On April 12, 1961, a young Russian cosmonaut stepped in front
of the cameras, as he was about to board his spacecraft, Vostok l, for what was
going to be mans first voyage into outer space. Yuri Gagarin announced,
Now I go to meet nature face to face in an unprecedented
For the next several hours, Gagarin encountered nature in a way
that no man had done before, far beyond the reaches of the clouds, to a place
bordering on the infinite. He had an awesome responsibility to chronicle for
mankind what existed outside the Earths realm and mans control.
Upon his return to earth he remarked, Now I know that God
does not exist, because I was there and I didnt see him.
Less than one year later, John H. Glenn entered his spacecraft,
Freedom 7, in Americas attempt to beat the Russians in the race to space.
He brought a Bible along with him. As he peered through the small window of his
capsule, he looked out on the enormity of the universe and on the delicate
fragility of our own Earth. He felt the presence of the Hand of Almighty

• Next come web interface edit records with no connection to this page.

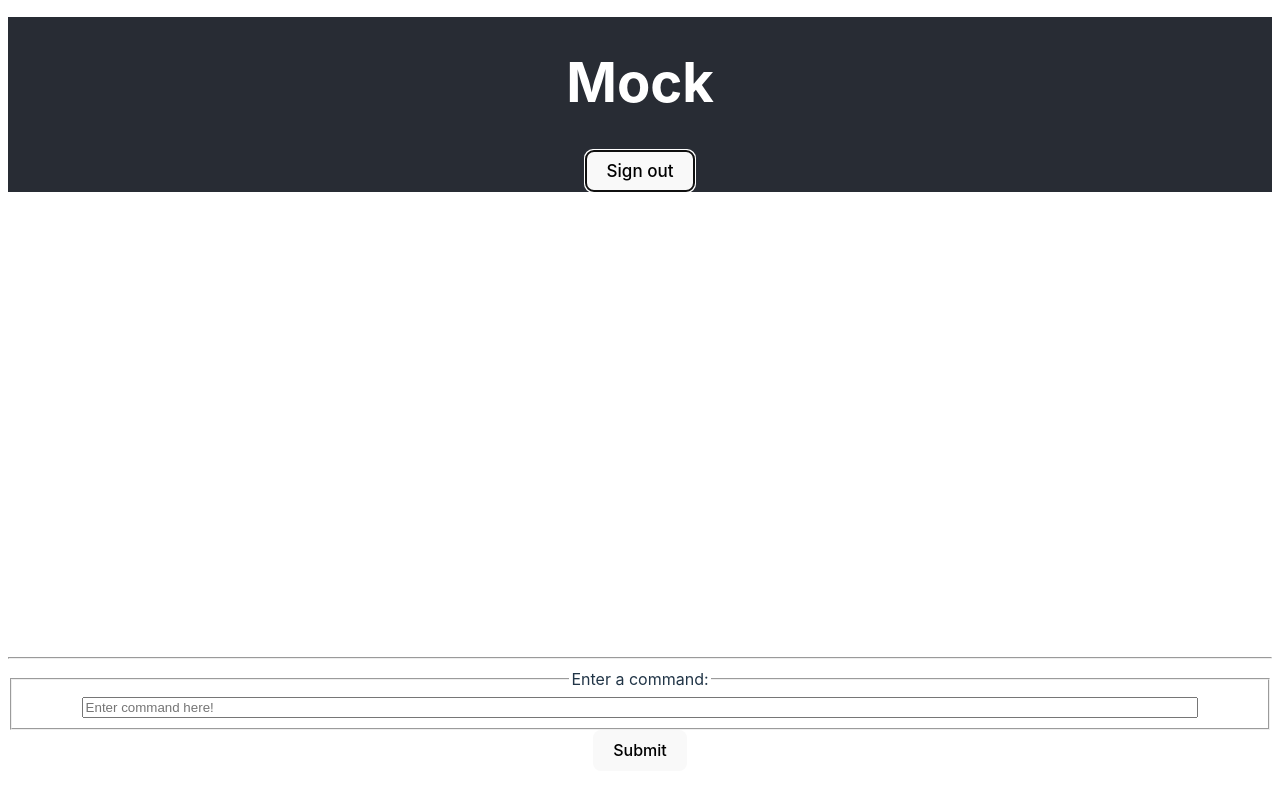
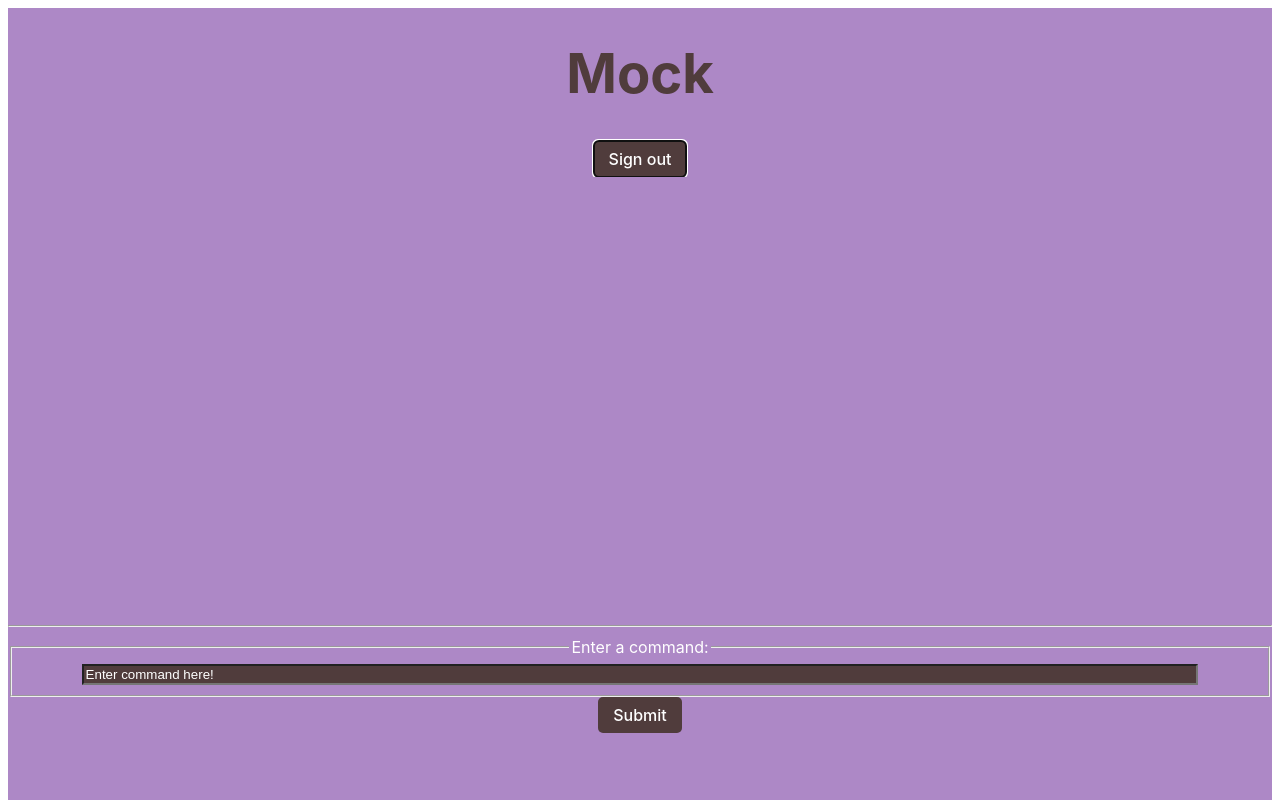
Before and after one commit to cs0320-s24/mock-ksam-kdolgopo, a React (Vite) app in the folder mock/: page / in a window 1280 px wide. Both pictures are taken after a click on the button "Login". Shown: the top 800 px of the page. Built offline with nearby package versions, Linux system fonts and the light colour scheme.

Commit message:
feat: added styling, updated documentation, added tests

```diff
--- a/mock/data/dataFiles.tsx
+++ b/mock/data/dataFiles.tsx
@@ -1,6 +1,5 @@
-
 export const computers = [
-  ["Operating System", "Keyboard", "monitor"],
+  ["Operating System", "Size", "Monitor"],
   ["MacOS", "14in", "XDR"],
   ["Windows", "12in", "LCD"],
 ];
--- a/mock/src/components/App.tsx
+++ b/mock/src/components/App.tsx
@@ -11,10 +11,10 @@ function App() {
 
   return (
     <div className="App">
-      <p className="App-header">
+      <div className="App-header">
         <h1>Mock</h1>
         <LoginButton isLoggedIn={isLoggedIn} setIsLoggedIn={setIsLoggedIn} />
-      </p>
+      </div>
 
       { isLoggedIn && <REPL /> }
     </div>
--- a/mock/src/components/REPL.tsx
+++ b/mock/src/components/REPL.tsx
@@ -3,40 +3,48 @@ import "../styles/main.css";
 import { REPLHistory } from "./REPLHistory";
 import { REPLInput } from "./REPLInput";
 
-/*
-  You'll want to expand this component (and others) for the sprints! Remember
-  that you can pass "props" as function arguments. If you need to handle state
-  at a higher level, just move up the hooks and pass the state/setter as a prop.
+/**
+ * The REPL component serves as the root component for the Read-Eval-Print Loop (REPL) application.
+ * It manages the shared state for the application, including the history of commands submitted,
+ * the mode of the REPL (brief or verbose), and the loaded file data for CSV operations.
+ * This component orchestrates the interaction between the REPL input and history display components,
+ * providing a cohesive user interface for executing and viewing the results of REPL commands.
+ */
+export default function REPL() {
+  // State for maintaining the history of commands submitted by the user.
+  const [history, setHistory] = useState<string[]>([]);
 
-  This is a great top level component for the REPL. It's a good idea to have organize all components in a component folder.
-  You don't need to do that for this gearup.
-*/
+  // State for controlling the display mode of the REPL (either 'brief' or 'verbose').
+  // This affects how command outputs are displayed in the REPL history.
+  const [mode, setMode] = useState<string>("brief");
 
-export default function REPL() {
-  // TODO: Add some kind of shared state that holds all the commands submitted.
-  // CHANGED
-  const [history, setHistory] = useState<string[]>([]);
-  const [mode, setMode] = useState<"brief" | "verbose">("brief");
+  // State for storing loaded CSV file data, which can be utilized by CSV-related commands.
   const [loadedFileData, setLoadedFileData] = useState<string[][]>([]);
 
-  const toggleMode = () => {
-    setMode((currentMode) => (currentMode === "brief" ? "verbose" : "brief"));
+  /**
+   * Toggles the display mode of the REPL between 'brief' and 'verbose'.
+   * This function is passed down to child components that may trigger a mode change.
+   */
+  const set = () => {
+    setMode((mode) => (mode === "brief" ? "verbose" : "brief"));
   };
 
   return (
     <div className="repl">
-      {/*This is where your REPLHistory might go... You also may choose to add it within your REPLInput
-      component or somewhere else depending on your component organization. What are the pros and cons of each? */}
+      {/* The REPLHistory component is responsible for displaying the history of commands
+          and their outputs. It receives the current history and mode as props. */}
       <REPLHistory history={history} mode={mode} />
       <hr></hr>
-      {/* CHANGED */}
+      {/* The REPLInput component handles the input of new commands by the user.
+          It receives the current history, mode, and functions for updating these states,
+          as well as the loaded file data and its setter function. */}
       <REPLInput
         history={history}
         setHistory={setHistory}
         mode={mode}
-        toggleMode={toggleMode}
-        loadedFileData={loadedFileData} // Assuming you have this state managed as well
-        setLoadedFileData={setLoadedFileData} // And the setter function for loadedFileData
+        setMode={set}
+        loadedFileData={loadedFileData}
+        setLoadedFileData={setLoadedFileData}
       />
     </div>
   );
--- a/mock/src/components/REPLHistory.tsx
+++ b/mock/src/components/REPLHistory.tsx
@@ -1,38 +1,59 @@
 import "../styles/main.css";
 
+/**
+ * Interface to describe the properties received by the REPLHistory component.
+ */
 interface REPLHistoryProps {
-  // TODO: Fill with some shared state tracking all the pushed commands
-  // CHANGED
+  // Array of string entries representing the command history.
   history: string[];
+  // Current mode of the REPL, affecting how history items are displayed.
   mode: string;
 }
-interface HistoryItem {
-  content: string;
-  type: "text" | "html"; // Add more types as needed
-}
 
+/**
+ * Component to render the history of commands executed in the REPL.
+ *
+ * Depending on the mode (`verbose` or another), and the content of the history item
+ * (plain text or HTML like a table), it renders the history items differently.
+ *
+ * @param props The properties passed to the component, including `history` and `mode`.
+ * @returns A React element that displays the history of REPL commands.
+ */
 export function REPLHistory(props: REPLHistoryProps) {
   return (
     <div className="repl-history" aria-label="repl-history">
       {props.history.map((item, index) => {
         if (item.includes("<table")) {
-          // If the item contains "<table", render it as HTML
-          return <div key={index} dangerouslySetInnerHTML={{ __html: item }} />;
+          // Render item as HTML if it includes "<table".
+          // This uses `dangerouslySetInnerHTML` to render raw HTML, which is necessary
+          // for displaying tables but should be used with caution to avoid XSS vulnerabilities.
+          return (
+            <div
+              className="output styling"
+              key={index}
+              dangerouslySetInnerHTML={{ __html: item }}
+            />
+          );
         } else if (props.mode === "verbose") {
-          // For verbose mode, parse the item and display it accordingly
+          // In verbose mode, split the item into command and output parts if the format matches.
           const isVerboseFormat = item.startsWith("Command:");
           const parts = isVerboseFormat ? item.split("\n") : [null, item];
           return (
-            <div key={index}>
+            <div className="output styling" key={index}>
               <strong aria-label="command">{parts[0]}</strong>
               <br aria-label="output" />
-              {parts[1]}
+             Output: {parts[1]}
             </div>
           );
         } else {
+          // In other modes, primarily render the output part of the item,
+          // which may require parsing if the item includes a newline character.
           const output = item.includes("\n") ? item.split("\n")[1] : item;
-
-          return <p key={index}> Output: {output}</p>;
+          return (
+            <p aria-label="output" className="output styling" key={index}>
+              Output: {output}
+            </p>
+          );
         }
       })}
     </div>
--- a/mock/src/components/REPLInput.tsx
+++ b/mock/src/components/REPLInput.tsx
@@ -3,70 +3,90 @@ import "../styles/main.css";
 import { ControlledInput } from "./ControlledInput";
 import CSV from "./CSV";
 
+/**
+ * Interface defining the structure of a REPL function.
+ * @param args An array of strings representing the arguments passed to the function.
+ * @returns A string or a 2D string array, depending on the function's operation.
+ */
 export interface REPLFunction {
   (args: Array<string>): string | string[][];
 }
 
+/**
+ * Interface extending CSVProps to include properties specific to REPLInput component.
+ */
 export interface REPLInputProps extends CSVProps {
   history: string[];
-  setHistory: React.Dispatch<React.SetStateAction<string[]>>;
-  mode: "brief" | "verbose";
-  toggleMode: () => void;
+  setHistory: Dispatch<SetStateAction<string[]>>;
+  mode: string;
+  setMode: Dispatch<SetStateAction<string>>;
 }
 
+/**
+ * Interface defining the structure for CSV-related properties.
+ */
+export interface CSVProps {
+  loadedFileData: string[][];
+  setLoadedFileData: Dispatch<SetStateAction<string[][]>>;
+}
+
+// Placeholder for loaded file name
 let loadedFile: string;
 
-export interface CSVProps {
-  loadedFileData: string[][];
-  setLoadedFileData: React.Dispatch<React.SetStateAction<string[][]>>;
-}
-
-// Assuming `properties` is supposed to have the structure of `CSVProps`
+// Placeholder for CSV properties
 let properties: CSVProps = {
   loadedFileData: [],
-  setLoadedFileData: () => {}, // Placeholder function
+  setLoadedFileData: () => {}, // Empty function as a placeholder
 };
 
-// You can use a custom interface or explicit fields or both! An alternative to the current function header might be:
-// REPLInput(history: string[], setHistory: Dispatch<SetStateAction<string[]>>)
+/**
+ * The REPLInput function component handles the input part of the REPL (Read-Eval-Print Loop) interface.
+ * It allows users to enter commands to be executed and displays the results.
+ *
+ * @param props The props passed to the REPLInput component, including history, mode, and functions to manage state.
+ * @param properties CSV-related properties, including loaded data and a setter for that data.
+ */
 export function REPLInput(props: REPLInputProps, properties: CSVProps) {
-  // Remember: let React manage state in your webapp.
-
-  // Manages the contents of the input box
+  // State to manage the registry of commands and the current command string
   const [commandRegistry, setCommandRegistry] = useState<{
     [key: string]: REPLFunction;
   }>({});
   const [commandString, setCommandString] = useState<string>("");
 
+  // Effect hook to register commands when the component mounts
   useEffect(() => {
-    // Register commands when component is mounted (the program is ready to be executed)
-    //registerCommand("load_file", load_file);
     registerCommand("mode", changeMode);
     registerCommand("load", loadFile);
     registerCommand("view", viewFile);
     registerCommand("search", searchFile);
   }, []);
 
-  // Registering new commands:
+  /**
+   * Registers a new command in the command registry.
+   *
+   * @param commandName The name of the command to register.
+   * @param commandFunction The function to execute when the command is called.
+   */
   function registerCommand(commandName: string, commandFunction: REPLFunction) {
     setCommandRegistry((prevState) => ({
-      // creates a new state by expandin the previous state (adding a new KV pair to it):
       ...prevState,
       [commandName]: commandFunction,
     }));
   }
 
-  // This function is triggered when the button is clicked.
+  /**
+   * Handles the submission of a command by the user.
+   *
+   * @param commandString The command string entered by the user.
+   */
   function handleSubmit(commandString: string) {
     const [command, ...args] = commandString.trim().split(" ");
-    // Check if the command is in map
     if (commandRegistry.hasOwnProperty(command)) {
       const output = commandRegistry[command](args);
       const formattedEntry =
         props.mode === "verbose"
-          ? `Command: ${commandString}\n ${output.toString()}`
+          ? `Command: ${commandString}\n${output.toString()}`
           : output.toString();
-
       props.setHistory([...props.history, formattedEntry]);
     } else {
       props.setHistory([...props.history, `Command not found: ${command}`]);
@@ -74,58 +94,60 @@ export function REPLInput(props: REPLInputProps, properties: CSVProps) {
     setCommandString("");
   }
 
-
-
-  let searchFile: REPLFunction;
-  searchFile = function (args: Array<string>) {
+  // Definition of REPL function for searching within a loaded file
+  let searchFile: REPLFunction = function (args: Array<string>) {
     if (args[0] !== loadedFile) {
       return "Please load file before searching";
     }
     return CSV.searchCSV(loadedFile, args);
   };
 
-  let loadFile: REPLFunction;
-  // Assuming loadFile is defined within the component or is passed the necessary context
-  loadFile = function (args: Array<string>) {
+  // Definition of REPL function for loading a file
+  let loadFile: REPLFunction = function (args: Array<string>) {
     loadedFile = args[0];
-
     return CSV.loadCSV(loadedFile);
   };
 
-  let changeMode: REPLFunction;
-  changeMode = function (args: Array<string>) {
-    props.toggleMode();
-    const newMode = props.mode === "brief" ? "verbose" : "brief";
+  // Definition of REPL function for changing the display mode
+  let changeMode: REPLFunction = function (args: Array<string>) {
+    // Determine the new mode before toggling
+    var newMode = "";
+    if (props.mode === "brief") {
+      newMode = "verbose";
+    } else {
+      newMode = "brief";
+    }
 
-    // Prepare and format the history entry based on the mode BEFORE the toggle.
-    const formattedEntry =
-      props.mode === "brief"
-        ? `Switched to verbose mode`
-        : `Switched to brief mode`;
+    console.log("Beginning of changeMode")
 
-    // Update the history with the new entry
+    console.log(props.mode);
+
+    console.log(newMode)
+
+    props.setMode(newMode);
+
+    // Create a formatted entry based on the new mode
+    const formattedEntry = `Switched to ${newMode} mode`;
+
+    console.log(formattedEntry)
+
+    // Update the history with this new entry
     props.setHistory([...props.history, formattedEntry]);
-    return "Changed mode"; // TODO: change this
+
+    // Return the formatted entry to indicate which mode it has been switched to
+    return formattedEntry;
   };
 
-  let viewFile: REPLFunction;
-  viewFile = function (args: Array<string>) {
+  // Definition of REPL function for viewing a loaded file
+  let viewFile: REPLFunction = function (args: Array<string>) {
     if (loadedFile == args[0]) {
       return CSV.viewCSV(loadedFile);
     }
     return "Please load file before attempting to view.";
   };
 
-  /**
-   * We suggest breaking down this component into smaller components, think about the individual pieces
-   * of the REPL and how they connect to each other...
-   */
   return (
     <div className="repl-input">
-      {/* This is a comment within the JSX. Notice that it's a TypeScript comment wrapped in
-            braces, so that React knows it should be interpreted as TypeScript */}
-      {/* I opted to use this HTML tag; you don't need to. It structures multiple input fields
-            into a single unit, which makes it easier for screenreaders to navigate. */}
       <fieldset>
         <legend>Enter a command:</legend>
         <ControlledInput
@@ -134,7 +156,9 @@ export function REPLInput(props: REPLInputProps, properties: CSVProps) {
           ariaLabel={"Command input"}
         />
       </fieldset>
-      <button onClick={() => handleSubmit(commandString)}> Submit </button>
+      <button className="button" onClick={() => handleSubmit(commandString)}>
+        Submit
+      </button>
     </div>
   );
 }
--- a/mock/src/styles/App.css
+++ b/mock/src/styles/App.css
@@ -3,12 +3,23 @@
 }
 
 .App-header {
-  background-color: #282c34;
+  background-color: #ad88c6;
   min-height: 8vh;
   display: flex;
   flex-direction: column;
   align-items: center;
   justify-content: center;
   font-size: calc(1px + 2vmin);
+  color: #503C3C;
+}
+
+/* New style for LoginButton */
+.App-header button {
+  padding: 8px 15px;
+  font-size: 16px;
   color: white;
+  background-color: #503C3C; /* Example button color */
+  border: white;
+  border-radius: 5px;
+  cursor: pointer;
 }
--- a/mock/src/styles/index.css
+++ b/mock/src/styles/index.css
@@ -38,6 +38,7 @@ button {
   background-color: #1a1a1a;
   cursor: pointer;
   transition: border-color 0.25s;
+  margin-bottom: 1;
 }
 button:hover {
   border-color: #646cff;
--- a/mock/src/styles/main.css
+++ b/mock/src/styles/main.css
@@ -5,27 +5,56 @@
 */
 
 .repl {
-    position:relative;
-    min-height:95vh;
+  position: relative;
+  min-height: 95vh;
+  background-color: #ad88c6;
 }
 
 .repl-history {
-    height:55vh;
+  height: 55vh;
   margin: auto;
   display: block;
   overflow: scroll;
 }
 
+.repl-history .output {
+  color: white; /* Sets the text color to white */
+}
+
 .repl-input {
   margin: auto;
-    height:10vh;
+  height: 10vh;
 }
+
+/* Updated style for button within repl-input to match the App-header button */
+.repl-input .button {
+  padding: 8px 15px;
+  font-size: 16px;
+  color: white;
+  background-color: #503c3c; /* Example button color */
+  border: none; /* Updated from 'border: white;' to 'border: none;' for clarity */
+  border-radius: 5px;
+  cursor: pointer;
+}
+
+.repl-input legend {
+  color: white; /* Sets the legend text color to white */
+}
+
 .repl-command-box {
   width: 90%;
   margin: auto;
   display: block;
+  background-color: #503c3c;
+  color: white; /* Sets the input text color to white */
 }
-button{
+
+.repl-command-box::placeholder {
+  color: white; /* Sets the placeholder text color to white */
+}
+
+button {
   margin: auto;
   display: block;
+  margin-bottom: auto;
 }
```
Also changed, not shown: mock/src/components/CSV.tsx (+67 -42 lines), 2 other files (tests, documents, lock files or other folders). Lines whose indentation alone changed are shown as unchanged.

God as he recited from the first chapter of Genesis.
Two men, with identical experiences, unprejudiced by anything
that had gone before them. One saw God, the other denied His existence.
In reality, only one of them can be right because there can be
only one answer to the question: Does God exist?